AR Flu Deaths Climb to 94, One-Third Had Shot
Deaths from the flu in Arkansas have climbed to 94. Of those, one-third had been vaccinated. That's what state health officials shared when they joined Gov. Asa Hutchinson to reveal complete details from the latest weekly flu report.
Flu epidemic has started
Prague is at the start of a flu epidemic, according to health experts. The number of patients whose laboratory tests have confirmed true influenza has been increasing. Children have seen the largest increase in infection. It is too late for flu vaccinations, as the shots weaken patients for two weeks before building up sufficient antibodies to prevent the disease. The Czech Republic has one of the lowest few vaccination rates in Europe, under 10 percent.
Swamped Hong Kong hospitals to get HK$500 million to handle winter flu emergency
Hong Kong’s public hospitals are getting HK$500 million (US$64 million) in extra funding from the government as they struggle to cope with a deluge of winter flu cases amid a severe shortage of nursing staff. The high occupancy rate has been due to people coming down with flu. As of last Saturday, the close of the third week of the flu season, the Centre for Health Protection said “the overall admission rate in public hospitals with principal diagnosis of flu was 1.14 (per 10,000 people)”. This figure was “above the seasonal threshold of 0.20 and higher than 0.60 recorded in the previous week”.
Swine flu, bird flu hit North Korea and South Korea days before Winter Olympics kickoff
Super flu outbreaks are ravaging the Korean Peninsula less than two weeks before the Winter Olympics — leaving North Korea scrambling to treat more than 81,000 people infected with swine flu as the South kills off nearly 1 million chickens to contain the bird flu on its side of the border. South Korea is scrambling to contain the bird flu outbreak with less than two weeks until the Opening Ceremony at the Pyeongchang Winter Olympics. The South Korean government ordered about 764,000 chickens from farms near Seoul killed to prevent avian influenza H5N6 from spreading to people, the South’s Korea JongAng Daily reported
Bird flu outbreak casts pall over Tet
In Vietnam, the Health Ministry is urging people across the country to be on alert against bird flu outbreaks before and after Tet. Meanwhile in Viet Nam, influenza A / H5N1 and A / H5N6 continue to occur in poultry in many areas and there's a risk of transmission to humans. From January 17 to 19, bird flu was detected at a poultry-breeding farm in Dien Chau District, the central province of Nghe An.

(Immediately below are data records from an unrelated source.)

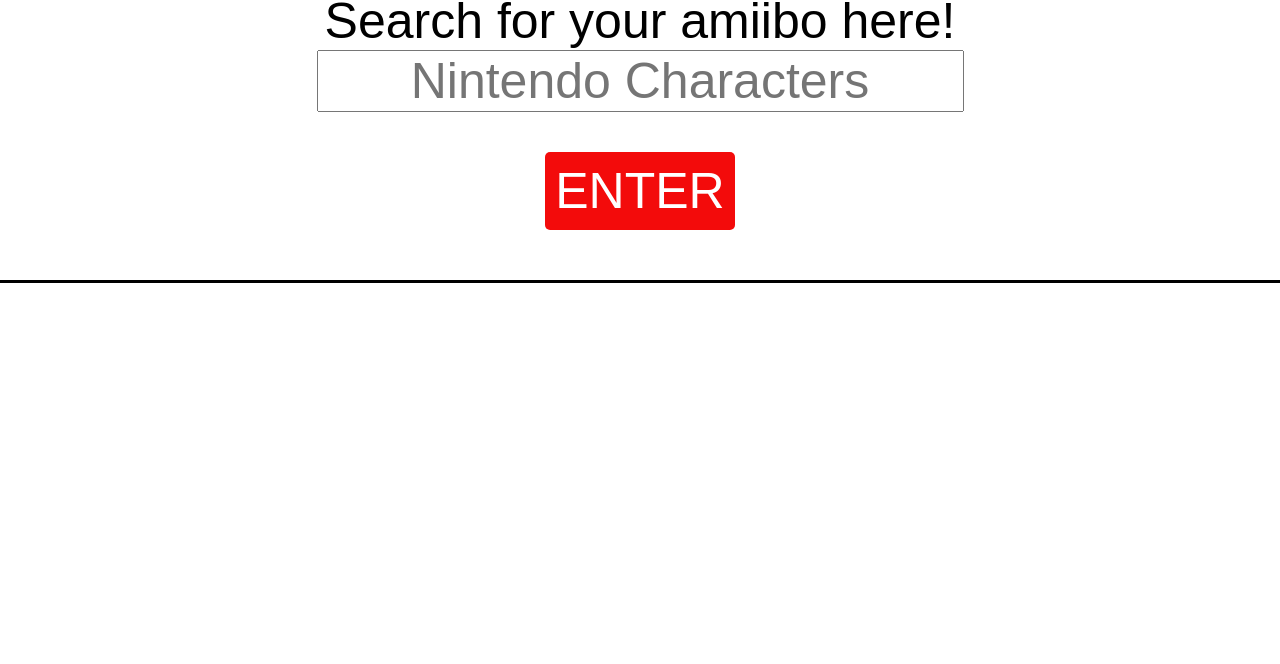
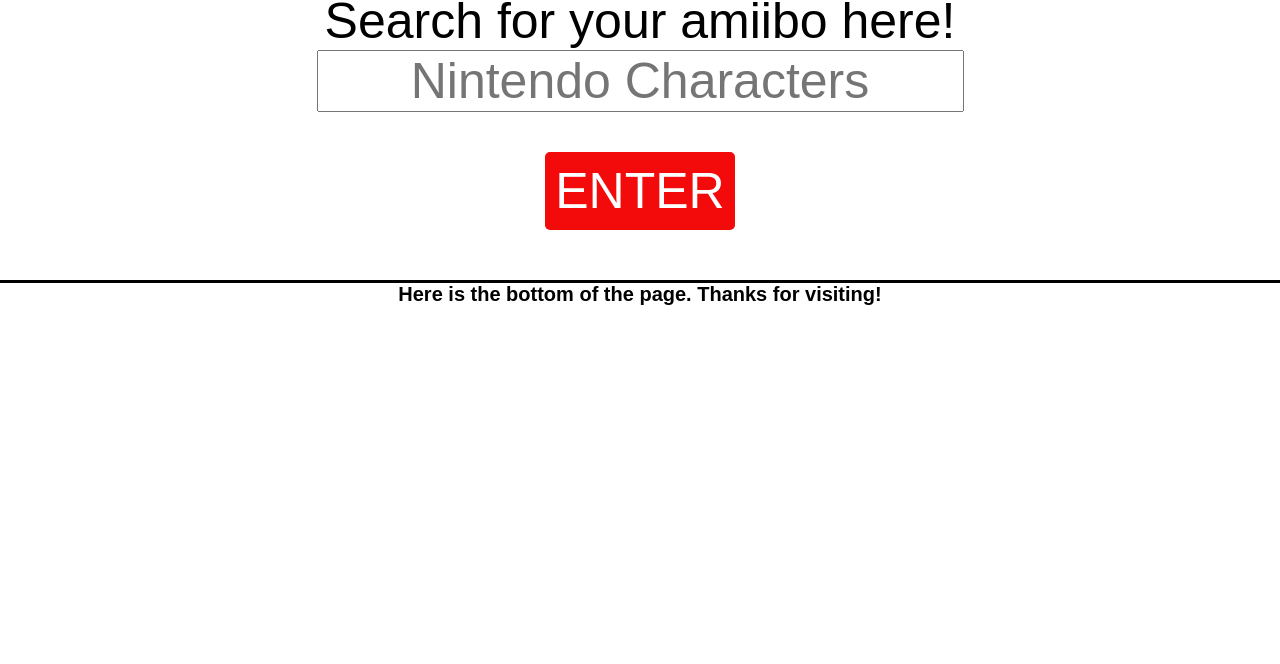
Before and after one commit to staten-island-tech/api-project-GhTmp1A, a website built with Vite: page vite-api/index.html in a window 1280 px wide. Shown: the part 136-800 px from the top of the page. Built offline with nearby package versions, Linux system fonts and the light colour scheme.

Commit message:
finaltest4

```diff
--- a/vite-api/index.html
+++ b/vite-api/index.html
@@ -10,9 +10,10 @@
     <!--     Open the console! -->
     <!--     <h2 id="api-response"></h2> -->
     <!--     <button type="button" id="quoteout" class="button">quote</button> -->
+    <header>
       <div class="heading">
         <div class="searcheading">
-        <h1 class="lamiibo">Amiibo api search</h1>
+          <h1 class="lamiibo">AMIIBO API SEARCH</h1>
           <label for="input" class="lamiibo">
             Search for your amiibo here!
             <input
@@ -25,6 +26,8 @@
         </div>
         <button type="button" id="amiout" class="button">ENTER</button>
       </div>
+    </header>
+    <main>
       <section id="display">
         <!--       <img
         id="displayimage"
@@ -32,6 +35,12 @@
         alt=""
       /> -->
       </section>
+    </main>
     <script type="module" src="./js/main.js"></script>
+    <footer>
+      <h2 class="footer">
+        Here is the bottom of the page. Thanks for visiting!
+      </h2>
+    </footer>
   </body>
 </html>
--- a/vite-api/styles/style.css
+++ b/vite-api/styles/style.css
@@ -230,7 +230,9 @@
   position: relative;
  }
 
-
+.footer{
+  font-size: 2rem;
+}
 
 /* #displayimage{
   width: 500rem;
```
Lines whose indentation alone changed are shown as unchanged.
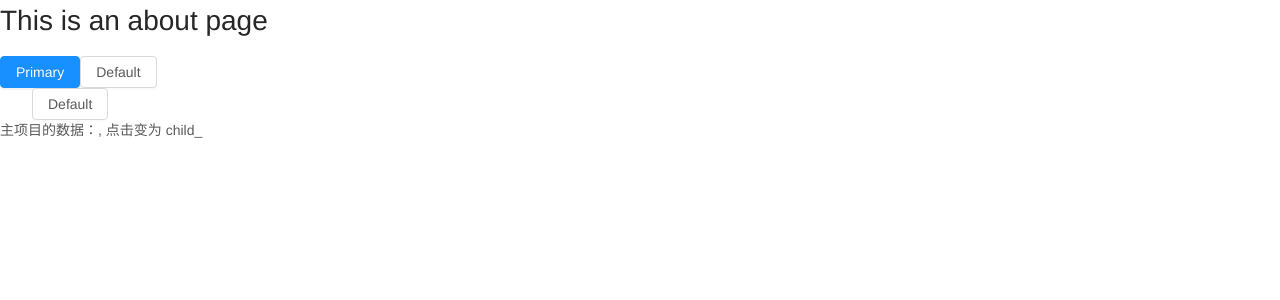
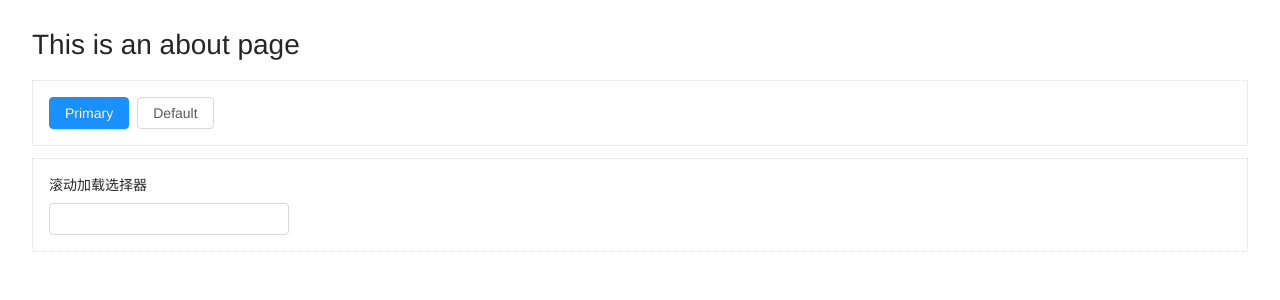
Before and after one commit to levinhax/qiankun-micro-vue2, a Vue app: page /about in a window 1280 px wide. Shown: the top 300 px of the page. Built offline with nearby package versions, Linux system fonts and the light colour scheme.

Commit message:
feat: 选择器滚动加载

```diff
--- a/src/directive/index.js
+++ b/src/directive/index.js
@@ -1,8 +1,10 @@
 import Vue from 'vue';
 import permission from './permission';
 import tableLoadMore from './tableLoadMore';
+import loadMore from './loadMore';
 
 export function directive() {
   Vue.directive('permission', permission);
   Vue.directive('tableLoadMore', tableLoadMore);
+  Vue.directive('loadMore', loadMore);
 }
--- /dev/null
+++ b/src/directive/loadMore.js
@@ -0,0 +1,15 @@
+export default {
+  // eslint-disable-next-line no-unused-vars
+  inserted(el, binding, vnode) {
+    // const selectDom = el.querySelector('.ant-select-selection');
+    // console.log('selectDom: ', selectDom);
+    el.addEventListener('scroll', function () {
+      console.log('滚动');
+      const isEnd = this.scrollHeight - this.scrollTop <= this.clientHeight;
+      if (isEnd) {
+        console.log('isEnd: ', isEnd);
+        binding.value();
+      }
+    });
+  },
+};
--- a/src/setup/ant-design-vue.js
+++ b/src/setup/ant-design-vue.js
@@ -13,6 +13,7 @@ import {
   message,
   Modal,
   Table,
+  Spin,
 } from 'ant-design-vue';
 
 Vue.component(Button.name, Button);
@@ -26,6 +27,7 @@ Vue.component(Select.Option.name, Select.Option);
 Vue.component(Layout.name, Layout);
 Vue.component(Menu.name, Menu);
 Vue.component(Table.name, Table);
+Vue.component(Spin.name, Spin);
 
 Vue.prototype.$message = message;
 Vue.prototype.$Modal = Modal;
--- a/src/views/About.vue
+++ b/src/views/About.vue
@@ -1,18 +1,32 @@
 <template>
   <div class="about">
     <h1>This is an about page</h1>
-    <a-button type="primary" @click="showMessage">Primary</a-button>
-    <a-button>Default</a-button>
-    <div>
-      <a-button type="primary" @click="showMessage"></a-button>
+    <div class="item-content websocket-content">
+      <a-button type="primary" @click="showMessage" style="margin-right: 8px">Primary</a-button>
       <a-button>Default</a-button>
-      <p>主项目的数据：{{ data_GlobalToken }}, 点击变为 child_</p>
+    </div>
+    <div class="item-content select-content">
+      <h4>滚动加载选择器</h4>
+      <a-select :value="data_SelectValue" style="width: 240px" @popupScroll="handleSelectMore">
+        <a-spin v-if="data_SelectLoading" slot="notFoundContent" size="small" />
+        <a-select-option v-for="d in data_SelectOptions" :key="d.key">
+          {{ d.label }}
+        </a-select-option>
+      </a-select>
     </div>
   </div>
 </template>
 
 <script>
 import { helperFilterEmptyParam } from '../utils/helperFn';
+
+const selectOptions = [];
+for (let i = 0; i < 100; i++) {
+  selectOptions.push({
+    key: i,
+    label: `option  ${i}`,
+  });
+}
 
 export default {
   name: 'About',
@@ -27,6 +41,12 @@ export default {
       data_wsUrl: '',
       isQiankun: window.__POWERED_BY_QIANKUN__,
       data_GlobalToken: '',
+      data_SelectOptions: [],
+      data_SelectValue: '',
+      data_SelectLoading: false,
+      data_SelectPageIndex: 1,
+      data_SelectPageSize: 10,
+      data_SelectPageTotal: 10,
     };
   },
   created() {
@@ -34,6 +54,8 @@ export default {
       orderField: 'create_time',
       isAsc: false,
     };
+
+    this.getOptionsData(this.data_SelectPageIndex, this.data_SelectPageSize);
   },
   mounted() {
     // ========================== websocket ==========================
@@ -87,6 +109,34 @@ export default {
         this.data_Total = total;
       }
     },
+    async getOptionsData(page, limit) {
+      if (page > this.data_SelectPageTotal) {
+        return false;
+      }
+      setTimeout(() => {
+        const res = selectOptions.slice((page - 1) * limit, page * limit);
+        this.data_SelectOptions.push(...res);
+        this.loading = false;
+      }, 200);
+    },
+    handleSelectMore() {
+      if (this.data_SelectPageIndex < this.data_SelectPageTotal) {
+        this.data_SelectPageIndex += 1;
+        this.getOptionsData(this.data_SelectPageIndex, this.data_SelectPageSize);
+      }
+    },
   },
 };
 </script>
+
+<style lang="scss" scoped>
+.about {
+  padding: 24px 32px;
+
+  .item-content {
+    padding: 16px;
+    margin-bottom: 12px;
+    border: 1px dotted #e1e1e1;
+  }
+}
+</style>
```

S. Korea to adopt tracking system for poultry supply chain
South Korea will adopt a tracking system for poultry meats and their eggs to provide consumers with information about the complete supply chain and minimize fallout from contagious animal diseases, the agriculture ministry said. The Ministry of Agriculture, Food and Rural Affairs said the tracking system will record information on chickens, ducks and their eggs, throughout the process from breeding to sales. It said such a system can better allow authorities to trace the origins of birds when they are infected with bird flu
Farms sprayed to stop bird flu
In Cambodia, Agriculture Ministry officials sprayed anti-viral disinfectant at livestock breeding farms nearly 40,000 times in 2017, during which time there were four cases of H5N1. According to the ministry’s annual report, expert officials sprayed a total of 39,879 times at breeding farms and slaughter areas throughout the country.